**What needs to be done**
Your task is to print all of the data below exactly, with no pictures included.

(Web page edit records)
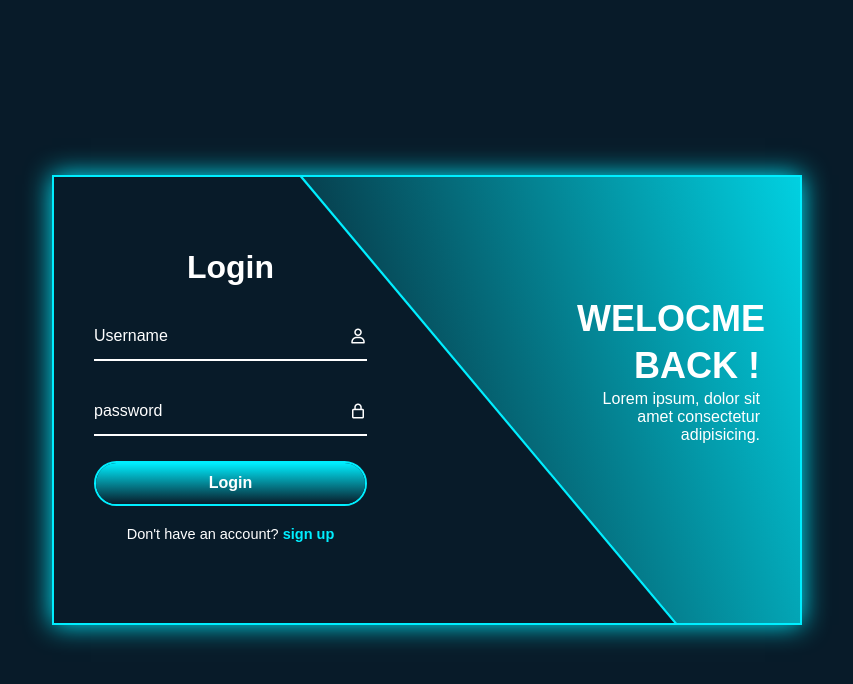
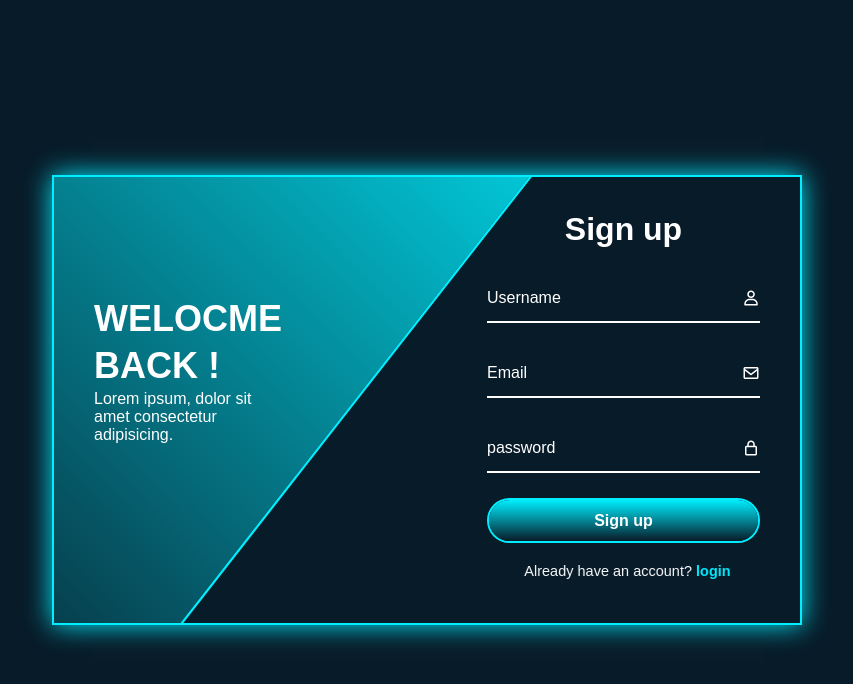
Before and after one commit to Jungmaba/web-clone-coding, a plain HTML site: page tutorial-practice/01_practice/index.html in a window 1280 px wide. Both pictures are taken after a click on the link "sign up". Shown: the whole page, without its empty margins (213-1066 px from the left). Drawn offline with Linux system fonts and the light colour scheme; files whose address does not match are found by name.

Commit message:
:sparkles: complete clone coding project

```diff
--- a/tutorial-practice/01_practice/index.html
+++ b/tutorial-practice/01_practice/index.html
@@ -11,24 +11,23 @@
 
 <body>
     <div class="wrapper">
-
         <span class="bg-animate"></span>
         <span class="bg-animate2"></span>
         <div class="form-box login">
-            <h2>Login</h2>
+            <h2 class="animation" style="--i:0; --j:21;">Login</h2>
             <form action="#">
-                <div class="input-box">
+                <div class="input-box animation" style="--i:1; --j:22;">
                     <input type="test" required>
                     <label>Username</label>
                     <i class='bxr bx-user'></i>
                 </div>
-                <div class="input-box">
+                <div class="input-box animation" style="--i:2;  --j:23;">
                     <input type="password" required>
                     <label>password</label>
                     <i class='bxr bx-lock'></i>
                 </div>
-                <button type="submit" class="btn">Login</button>
-                <div class="logreg-link">
+                <button type="submit" class="btn animation" style="--i:3; --j:24;">Login</button>
+                <div class="logreg-link animation" style="--i:4; --j:25;">
                     <p>Don't have an account?
                         <a href="#" class="register-link">sign up</a>
                     </p>
@@ -36,30 +35,30 @@
             </form>
         </div>
         <div class="info-text login">
-            <h2>Welocme Back !</h2>
-            <p>Lorem ipsum, dolor sit amet consectetur adipisicing.</p>
+            <h2 class="animation" style="--i:0; --j:20;">Welocme Back !</h2>
+            <p class="animation" style="--i:1; --j:21;">Lorem ipsum, dolor sit amet consectetur adipisicing.</p>
         </div>
 
         <div class="form-box register">
-            <h2>Sign up</h2>
+            <h2 class="animation" style="--i:17; --j:0;">Sign up</h2>
             <form action="#">
-                <div class="input-box">
+                <div class="input-box animation" style="--i:18; --j:1;">
                     <input type="test" required>
                     <label>Username</label>
                     <i class='bxr bx-user'></i>
                 </div>
-                <div class="input-box">
+                <div class="input-box animation" style="--i:19; --j:2;">
                     <input type="test" required>
                     <label>Email</label>
                     <i class='bxr bx-envelope'></i>
                 </div>
-                <div class="input-box">
+                <div class="input-box animation" style="--i:20; --j:3;">
                     <input type="password" required>
                     <label>password</label>
                     <i class='bxr bx-lock'></i>
                 </div>
-                <button type="submit" class="btn">Sign up</button>
-                <div class="logreg-link">
+                <button type="submit" class="btn animation" style="--i:21; --j:4;">Sign up</button>
+                <div class="logreg-link animation" style="--i:22; --j:5;">
                     <p>Already have an account?
                         <a href="#" class="login-link">login</a>
                     </p>
@@ -67,13 +66,13 @@
             </form>
         </div>
         <div class="info-text register">
-            <h2>Welocme Back !</h2>
-            <p>Lorem ipsum, dolor sit amet consectetur adipisicing.</p>
+            <h2 class="animation" style="--i:17; --j:0;">Welocme Back !</h2>
+            <p class="animation" style="--i:18; --j:1;">Lorem ipsum, dolor sit amet consectetur adipisicing.</p>
         </div>
     </div>
 
 
-    <script></script>
+    <script src="main.js"></script>
 </body>
 
 </html>
--- a/tutorial-practice/01_practice/main.js
+++ b/tutorial-practice/01_practice/main.js
@@ -0,0 +1,17 @@
+const wrapper = document.querySelector('.wrapper');
+const registerLink = document.querySelector('.register-link');
+const loginLink = document.querySelector('.login-link');
+
+registerLink.onclick = () => {
+    wrapper.classList.add('active');
+}
+
+loginLink.onclick = () => {
+    wrapper.classList.remove('active');
+}
+
+
+// registerLink.addEventListener('click', (e) => {
+//     e.preventDefault();
+//     wrapper.classList.add('active');
+// })
--- a/tutorial-practice/01_practice/style.css
+++ b/tutorial-practice/01_practice/style.css
@@ -39,10 +39,43 @@ body {
     padding: 0 60px 0 40px;
 }
 
+.wrapper .form-box.login .animation {
+    transform: translateX(0);
+    opacity: 1;
+    filter: blur(0);
+    transition: .7s ease;
+    transition-delay: calc(.1s * var(--j));
+}
+.wrapper.active .form-box.login .animation {
+    transform: translateX(-120%);
+    opacity: 0;
+    filter: blur(10px);
+    transition-delay: calc(.1s * var(--i));
+}
+
 .wrapper .form-box.register{
     right: 0;
     padding: 0 40px 0 60px;
-    display: none;
+    pointer-events: none;
+}
+
+.wrapper.active .form-box.register{
+    pointer-events: auto;
+}
+
+.wrapper .form-box.register .animation {
+    transform: translateX(120%);
+    opacity: 0;
+    filter: blur(10px);
+    transition: 0.7s ease;
+    transition-delay: calc(.1s * var(--j));
+}
+
+.wrapper.active .form-box.register .animation {
+    transform: translateX(0);
+    opacity: 1;
+    filter: blur(0);
+    transition-delay: calc(.1s * var(--i));
 }
 
 .form-box h2 {
@@ -176,12 +209,47 @@ body {
 
 }
 
+.wrapper .info-text .animation {
+    transform: translateX(0);
+    opacity: 1;
+    filter: blur(0);
+    transition: .7s ease;
+    transition-delay: calc(.1s * var(--j));
+}
+.wrapper.active .info-text.login .animation {
+    transform: translateX(120%);
+    opacity: 0;
+    filter: blur(10px);
+    transition-delay: calc(.1s * var(--i));
+}
+
+
 .wrapper .info-text.register{
     left: 0;
     text-align: left;
     padding: 0px 150px 60px 40px;
-    display: none;
+    pointer-events: none;
 }
+
+.wrapper.active .info-text.register{
+    pointer-events: auto;
+}
+
+.wrapper .info-text.register .animation {
+    transform: translateX(-120%);
+    opacity: 0;
+    filter: blur(10px);
+    transition: .7s ease;
+    transition-delay: calc(.1s * var(--j));
+}
+
+.wrapper.active .info-text.register .animation {
+    transform: translateX(0);
+    opacity: 1;
+    filter: blur(0);
+    transition-delay: calc(.1s * var(--i));
+}
+
 
 .info-text h2{
     font-size: 36px;
@@ -206,7 +274,13 @@ body {
     transform: rotate(10deg) skewY(40deg);
     /* transform: rotate(0) skewY(0); */
     transform-origin: bottom right;
+    transition:  1.5s ease;
+    transition-delay: 1.45s;
 
+}
+.wrapper.active .bg-animate {
+        transform: rotate(0) skewY(0);
+        transition-delay: .29s
 }
 
 .wrapper .bg-animate2{
@@ -217,7 +291,12 @@ body {
     height: 700px;
     background: #081b29;
     border-top: 3px solid #0ef;
-    /* transform: rotate(-11deg) skewY(-41deg); */
     transform: rotate(0) skewY(0);
     transform-origin: bottom left;
+    transition: 1.5s ease;
+    transition-delay: .5s;
 }
+.wrapper.active .bg-animate2{
+    transform: rotate(-11deg) skewY(-41deg);
+    transition-delay: .85s;
+}
```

**Answer to this task**
Before and after one commit to Jungmaba/web-clone-coding, a plain HTML site: page tutorial-practice/01_practice/index.html in a window 1280 px wide. Both pictures are taken after a click on the link "sign up". Shown: the whole page, without its empty margins (213-1066 px from the left). Drawn offline with Linux system fonts and the light colour scheme; files whose address does not match are found by name.

Commit message:
:sparkles: complete clone coding project

```diff
--- a/tutorial-practice/01_practice/index.html
+++ b/tutorial-practice/01_practice/index.html
@@ -11,24 +11,23 @@
 
 <body>
     <div class="wrapper">
-
         <span class="bg-animate"></span>
         <span class="bg-animate2"></span>
         <div class="form-box login">
-            <h2>Login</h2>
+            <h2 class="animation" style="--i:0; --j:21;">Login</h2>
             <form action="#">
-                <div class="input-box">
+                <div class="input-box animation" style="--i:1; --j:22;">
                     <input type="test" required>
                     <label>Username</label>
                     <i class='bxr bx-user'></i>
                 </div>
-                <div class="input-box">
+                <div class="input-box animation" style="--i:2;  --j:23;">
                     <input type="password" required>
                     <label>password</label>
                     <i class='bxr bx-lock'></i>
                 </div>
-                <button type="submit" class="btn">Login</button>
-                <div class="logreg-link">
+                <button type="submit" class="btn animation" style="--i:3; --j:24;">Login</button>
+                <div class="logreg-link animation" style="--i:4; --j:25;">
                     <p>Don't have an account?
                         <a href="#" class="register-link">sign up</a>
                     </p>
@@ -36,30 +35,30 @@
             </form>
         </div>
         <div class="info-text login">
-            <h2>Welocme Back !</h2>
-            <p>Lorem ipsum, dolor sit amet consectetur adipisicing.</p>
+            <h2 class="animation" style="--i:0; --j:20;">Welocme Back !</h2>
+            <p class="animation" style="--i:1; --j:21;">Lorem ipsum, dolor sit amet consectetur adipisicing.</p>
         </div>
 
         <div class="form-box register">
-            <h2>Sign up</h2>
+            <h2 class="animation" style="--i:17; --j:0;">Sign up</h2>
             <form action="#">
-                <div class="input-box">
+                <div class="input-box animation" style="--i:18; --j:1;">
                     <input type="test" required>
                     <label>Username</label>
                     <i class='bxr bx-user'></i>
                 </div>
-                <div class="input-box">
+                <div class="input-box animation" style="--i:19; --j:2;">
                     <input type="test" required>
                     <label>Email</label>
                     <i class='bxr bx-envelope'></i>
                 </div>
-                <div class="input-box">
+                <div class="input-box animation" style="--i:20; --j:3;">
                     <input type="password" required>
                     <label>password</label>
                     <i class='bxr bx-lock'></i>
                 </div>
-                <button type="submit" class="btn">Sign up</button>
-                <div class="logreg-link">
+                <button type="submit" class="btn animation" style="--i:21; --j:4;">Sign up</button>
+                <div class="logreg-link animation" style="--i:22; --j:5;">
                     <p>Already have an account?
                         <a href="#" class="login-link">login</a>
                     </p>
@@ -67,13 +66,13 @@
             </form>
         </div>
         <div class="info-text register">
-            <h2>Welocme Back !</h2>
-            <p>Lorem ipsum, dolor sit amet consectetur adipisicing.</p>
+            <h2 class="animation" style="--i:17; --j:0;">Welocme Back !</h2>
+            <p class="animation" style="--i:18; --j:1;">Lorem ipsum, dolor sit amet consectetur adipisicing.</p>
         </div>
     </div>
 
 
-    <script></script>
+    <script src="main.js"></script>
 </body>
 
 </html>
--- a/tutorial-practice/01_practice/main.js
+++ b/tutorial-practice/01_practice/main.js
@@ -0,0 +1,17 @@
+const wrapper = document.querySelector('.wrapper');
+const registerLink = document.querySelector('.register-link');
+const loginLink = document.querySelector('.login-link');
+
+registerLink.onclick = () => {
+    wrapper.classList.add('active');
+}
+
+loginLink.onclick = () => {
+    wrapper.classList.remove('active');
+}
+
+
+// registerLink.addEventListener('click', (e) => {
+//     e.preventDefault();
+//     wrapper.classList.add('active');
+// })
--- a/tutorial-practice/01_practice/style.css
+++ b/tutorial-practice/01_practice/style.css
@@ -39,10 +39,43 @@ body {
     padding: 0 60px 0 40px;
 }
 
+.wrapper .form-box.login .animation {
+    transform: translateX(0);
+    opacity: 1;
+    filter: blur(0);
+    transition: .7s ease;
+    transition-delay: calc(.1s * var(--j));
+}
+.wrapper.active .form-box.login .animation {
+    transform: translateX(-120%);
+    opacity: 0;
+    filter: blur(10px);
+    transition-delay: calc(.1s * var(--i));
+}
+
 .wrapper .form-box.register{
     right: 0;
     padding: 0 40px 0 60px;
-    display: none;
+    pointer-events: none;
+}
+
+.wrapper.active .form-box.register{
+    pointer-events: auto;
+}
+
+.wrapper .form-box.register .animation {
+    transform: translateX(120%);
+    opacity: 0;
+    filter: blur(10px);
+    transition: 0.7s ease;
+    transition-delay: calc(.1s * var(--j));
+}
+
+.wrapper.active .form-box.register .animation {
+    transform: translateX(0);
+    opacity: 1;
+    filter: blur(0);
+    transition-delay: calc(.1s * var(--i));
 }
 
 .form-box h2 {
@@ -176,12 +209,47 @@ body {
 
 }
 
+.wrapper .info-text .animation {
+    transform: translateX(0);
+    opacity: 1;
+    filter: blur(0);
+    transition: .7s ease;
+    transition-delay: calc(.1s * var(--j));
+}
+.wrapper.active .info-text.login .animation {
+    transform: translateX(120%);
+    opacity: 0;
+    filter: blur(10px);
+    transition-delay: calc(.1s * var(--i));
+}
+
+
 .wrapper .info-text.register{
     left: 0;
     text-align: left;
     padding: 0px 150px 60px 40px;
-    display: none;
+    pointer-events: none;
 }
+
+.wrapper.active .info-text.register{
+    pointer-events: auto;
+}
+
+.wrapper .info-text.register .animation {
+    transform: translateX(-120%);
+    opacity: 0;
+    filter: blur(10px);
+    transition: .7s ease;
+    transition-delay: calc(.1s * var(--j));
+}
+
+.wrapper.active .info-text.register .animation {
+    transform: translateX(0);
+    opacity: 1;
+    filter: blur(0);
+    transition-delay: calc(.1s * var(--i));
+}
+
 
 .info-text h2{
     font-size: 36px;
@@ -206,7 +274,13 @@ body {
     transform: rotate(10deg) skewY(40deg);
     /* transform: rotate(0) skewY(0); */
     transform-origin: bottom right;
+    transition:  1.5s ease;
+    transition-delay: 1.45s;
 
+}
+.wrapper.active .bg-animate {
+        transform: rotate(0) skewY(0);
+        transition-delay: .29s
 }
 
 .wrapper .bg-animate2{
@@ -217,7 +291,12 @@ body {
     height: 700px;
     background: #081b29;
     border-top: 3px solid #0ef;
-    /* transform: rotate(-11deg) skewY(-41deg); */
     transform: rotate(0) skewY(0);
     transform-origin: bottom left;
+    transition: 1.5s ease;
+    transition-delay: .5s;
 }
+.wrapper.active .bg-animate2{
+    transform: rotate(-11deg) skewY(-41deg);
+    transition-delay: .85s;
+}
```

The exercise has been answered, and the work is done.